### EXERCISE MATERIAL
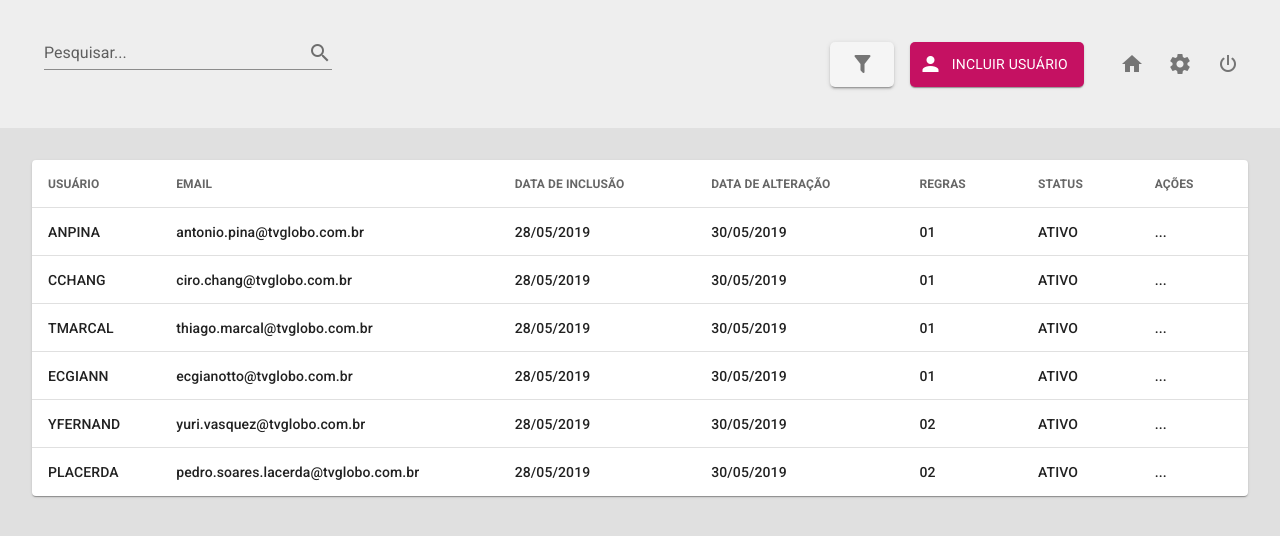
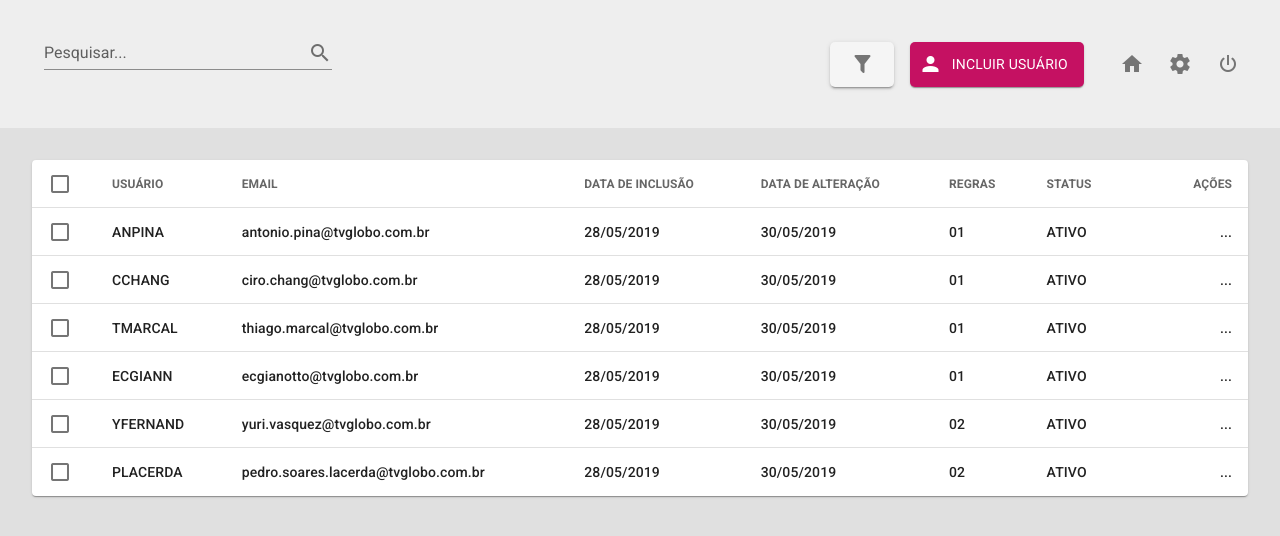
Before and after one commit to jpcanto/prova-globo, a Vue app: page / in a window 1280 px wide. Shown: the top 536 px of the page. Built offline with nearby package versions, Linux system fonts and the light colour scheme.

Commit message:
feat: adding checkboxes and set columns to not sortable

```diff
--- a/src/components/Table.vue
+++ b/src/components/Table.vue
@@ -1,10 +1,12 @@
 <template>
   <v-main class="auto pa-8">
     <v-data-table
+      v-model="selected"
       :headers="headers"
       :items="desserts"
       :search="search"
       :custom-filter="filter"
+      show-select
       item-key="name"
       class="elevation-1 text-subtitle-2"
       hide-default-footer
@@ -21,17 +23,19 @@ export default {
 
   data() {
     return {
+      selected: [],
       headers: [
         {
           text: 'USUÁRIO',
+          sortable: false,
           value: 'name'
         },
-        { text: 'EMAIL', value: 'email' },
-        { text: 'DATA DE INCLUSÃO', value: 'inclusionDate' },
-        { text: 'DATA DE ALTERAÇÃO', value: 'alterationDate' },
-        { text: 'REGRAS', value: 'rules' },
-        { text: 'STATUS', value: 'status' },
-        { text: 'AÇÕES', value: 'actions' }
+        { text: 'EMAIL', sortable: false, value: 'email' },
+        { text: 'DATA DE INCLUSÃO', sortable: false, value: 'inclusionDate' },
+        { text: 'DATA DE ALTERAÇÃO', sortable: false, value: 'alterationDate' },
+        { text: 'REGRAS', sortable: false, value: 'rules' },
+        { text: 'STATUS', sortable: false, value: 'status' },
+        { align: 'end', text: 'AÇÕES', sortable: false, value: 'actions', width: '10%' }
       ],
       desserts: [
         {
```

### ABOUT THIS EXERCISE
Pictures stay out. Write out everything else in the material exactly.

### ANSWER AREA
Before and after one commit to jpcanto/prova-globo, a Vue app: page / in a window 1280 px wide. Shown: the top 536 px of the page. Built offline with nearby package versions, Linux system fonts and the light colour scheme.

Commit message:
feat: adding checkboxes and set columns to not sortable

```diff
--- a/src/components/Table.vue
+++ b/src/components/Table.vue
@@ -1,10 +1,12 @@
 <template>
   <v-main class="auto pa-8">
     <v-data-table
+      v-model="selected"
       :headers="headers"
       :items="desserts"
       :search="search"
       :custom-filter="filter"
+      show-select
       item-key="name"
       class="elevation-1 text-subtitle-2"
       hide-default-footer
@@ -21,17 +23,19 @@ export default {
 
   data() {
     return {
+      selected: [],
       headers: [
         {
           text: 'USUÁRIO',
+          sortable: false,
           value: 'name'
         },
-        { text: 'EMAIL', value: 'email' },
-        { text: 'DATA DE INCLUSÃO', value: 'inclusionDate' },
-        { text: 'DATA DE ALTERAÇÃO', value: 'alterationDate' },
-        { text: 'REGRAS', value: 'rules' },
-        { text: 'STATUS', value: 'status' },
-        { text: 'AÇÕES', value: 'actions' }
+        { text: 'EMAIL', sortable: false, value: 'email' },
+        { text: 'DATA DE INCLUSÃO', sortable: false, value: 'inclusionDate' },
+        { text: 'DATA DE ALTERAÇÃO', sortable: false, value: 'alterationDate' },
+        { text: 'REGRAS', sortable: false, value: 'rules' },
+        { text: 'STATUS', sortable: false, value: 'status' },
+        { align: 'end', text: 'AÇÕES', sortable: false, value: 'actions', width: '10%' }
       ],
       desserts: [
         {
```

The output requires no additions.